“He loved the sea, he loved a boat, he loved a woman,
Some would say he loved wrongly or too much—or both.”
Ghost Sea is a wild chiaroscuro of raging storms and dense coastal mists set on the coast of British Columbia. S.V.Dugger, captain of the ketch Terrance Jordan, is hired to pursue Kwakiutl warriors to recover tribal masks they have stolen from a collector of ancient artifacts. Set shortly after World War II, the story is not only about tracking sacred masks—perhaps it is not much about tracking sacred masks—for the warriors have also taken the collector’s wife, Kate, who is Dugger’s lover. It is her husband who commissioned Dugger and who accompanies him on this foray. The storms and deep fogs through which Dugger navigates are not only marine in nature.

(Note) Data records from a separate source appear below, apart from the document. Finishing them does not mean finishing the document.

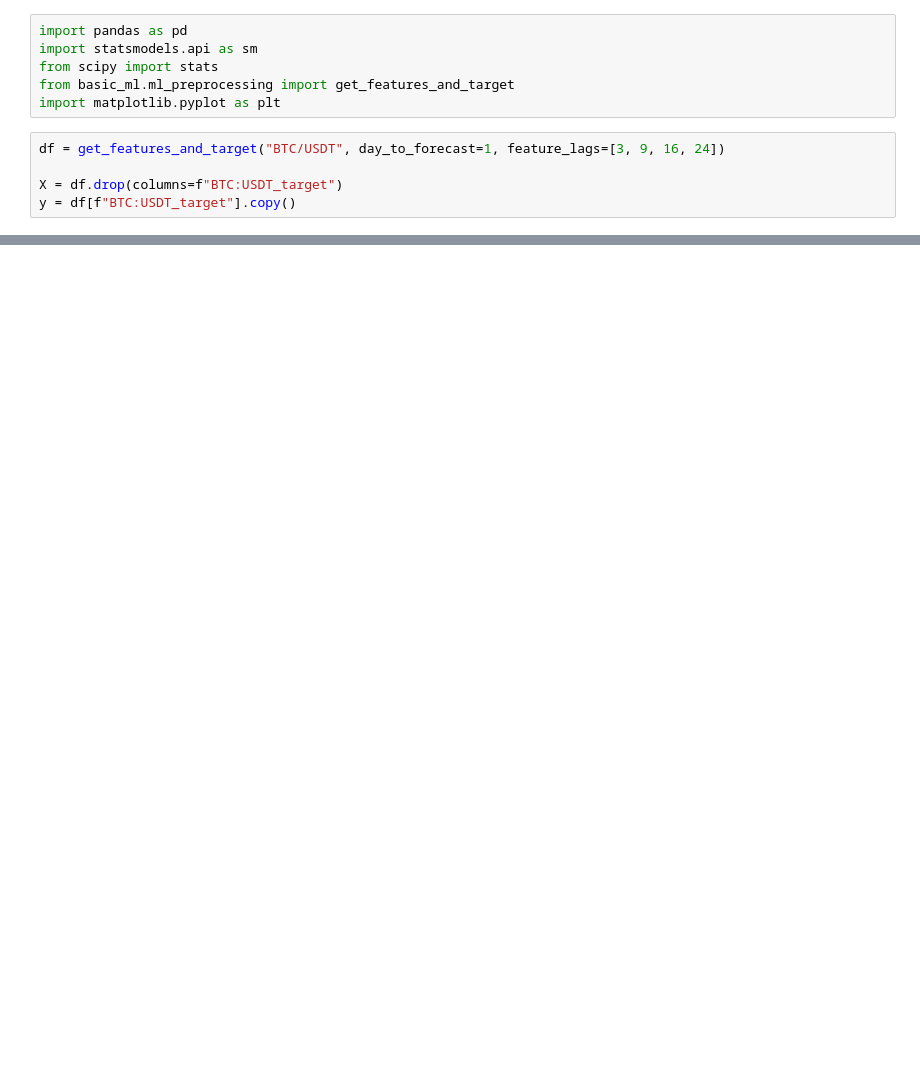
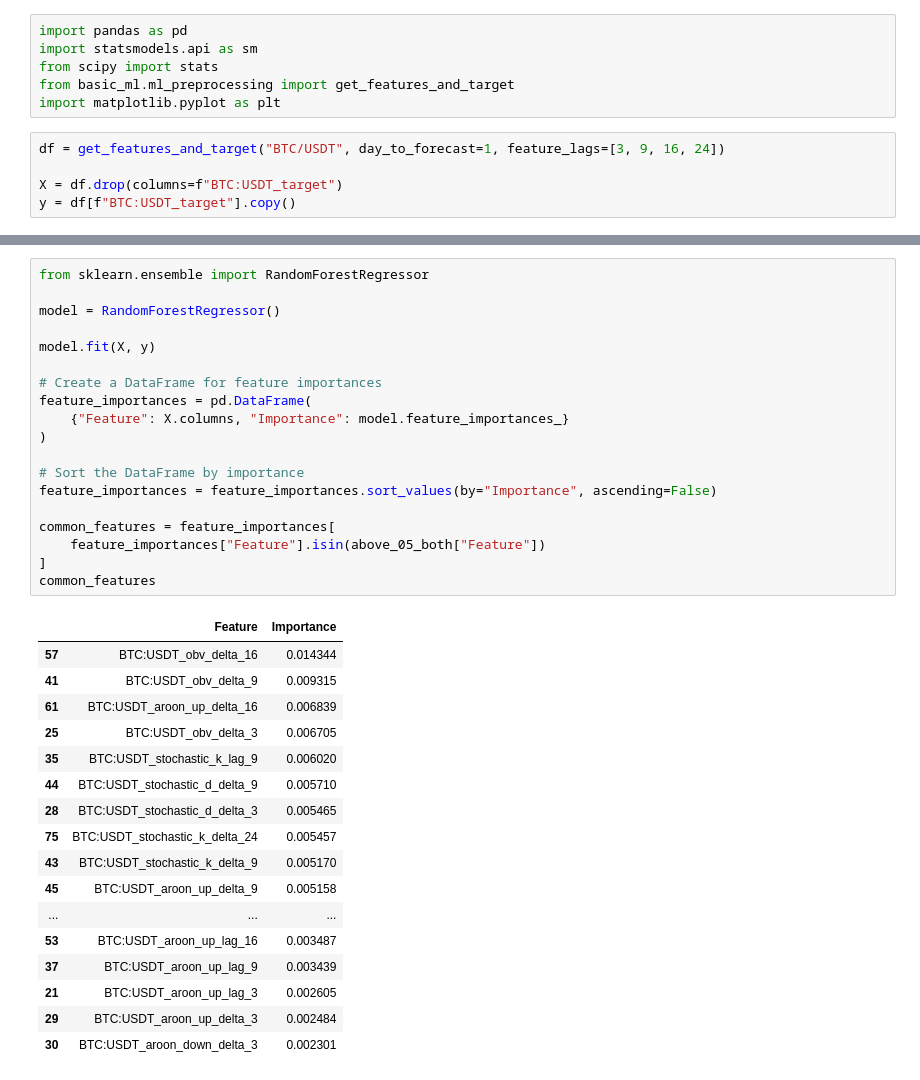
Before and after one commit to ProjectXSpace/BTC_Algo, a Jupyter notebook: statistical_tests.ipynb, the cells around one changed output, grey strips where cells are left out. Cells and saved outputs as stored; diff of their text form; blank space fills up the shorter version.

```diff
--- a/statistical_tests.ipynb
+++ b/statistical_tests.ipynb
@@ -96,0 +103,37 @@ BTC:USDT_stochastic_k_lag_9              0.312265             0.222849
+# %%
+from sklearn.ensemble import RandomForestRegressor
+
+model = RandomForestRegressor()
+
+model.fit(X, y)
+
+# Create a DataFrame for feature importances
+feature_importances = pd.DataFrame(
+    {"Feature": X.columns, "Importance": model.feature_importances_}
+)
+
+# Sort the DataFrame by importance
+feature_importances = feature_importances.sort_values(by="Importance", ascending=False)
+
+common_features = feature_importances[
+    feature_importances["Feature"].isin(above_05_both["Feature"])
+]
+common_features
+# %% [output]
+|  | Feature | Importance |
+| 57 | BTC:USDT_obv_delta_16 | 0.014344 |
+| 41 | BTC:USDT_obv_delta_9 | 0.009315 |
+| 61 | BTC:USDT_aroon_up_delta_16 | 0.006839 |
+| 25 | BTC:USDT_obv_delta_3 | 0.006705 |
+| 35 | BTC:USDT_stochastic_k_lag_9 | 0.006020 |
+| 44 | BTC:USDT_stochastic_d_delta_9 | 0.005710 |
+| 28 | BTC:USDT_stochastic_d_delta_3 | 0.005465 |
+| 75 | BTC:USDT_stochastic_k_delta_24 | 0.005457 |
+| 43 | BTC:USDT_stochastic_k_delta_9 | 0.005170 |
+| 45 | BTC:USDT_aroon_up_delta_9 | 0.005158 |
+| ... | ... | ... |
+| 53 | BTC:USDT_aroon_up_lag_16 | 0.003487 |
+| 37 | BTC:USDT_aroon_up_lag_9 | 0.003439 |
+| 21 | BTC:USDT_aroon_up_lag_3 | 0.002605 |
+| 29 | BTC:USDT_aroon_up_delta_3 | 0.002484 |
+| 30 | BTC:USDT_aroon_down_delta_3 | 0.002301 |
```
Also changed, not shown: parts of 5 cells of this notebook, 1 other file.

This is a great story. It has all the ingredients an adventure should have: excitement, danger, romance. The narrative is strong and the dialogue is true. The story moves at rapid pace towards an incomparable climax. But Ghost Sea is not just a seagoing Indiana Jones tale. The author is a scholar of the Kwakiutl nation, and the story is through and through a story of the Kwakiutl people. Máté opens most chapters with quotations from Franz Boas’ ethnological studies of the Kwakiutl. He weaves extensive history into his narration, and introduces yet more through Dugger’s first mate, Nello, who is part Kwakiutl. He does all this without a break in the nonstop action of the tale. What adds even more to the storytelling is Máté´s thorough knowledge of sailing ships and the sea. He shares his love of both in passages that can only be described as poetry. Ghost Sea is a beautifully written intellectual thriller. I would rank it alongside Arturo Pérez-Reverte’s The Nautical Chart.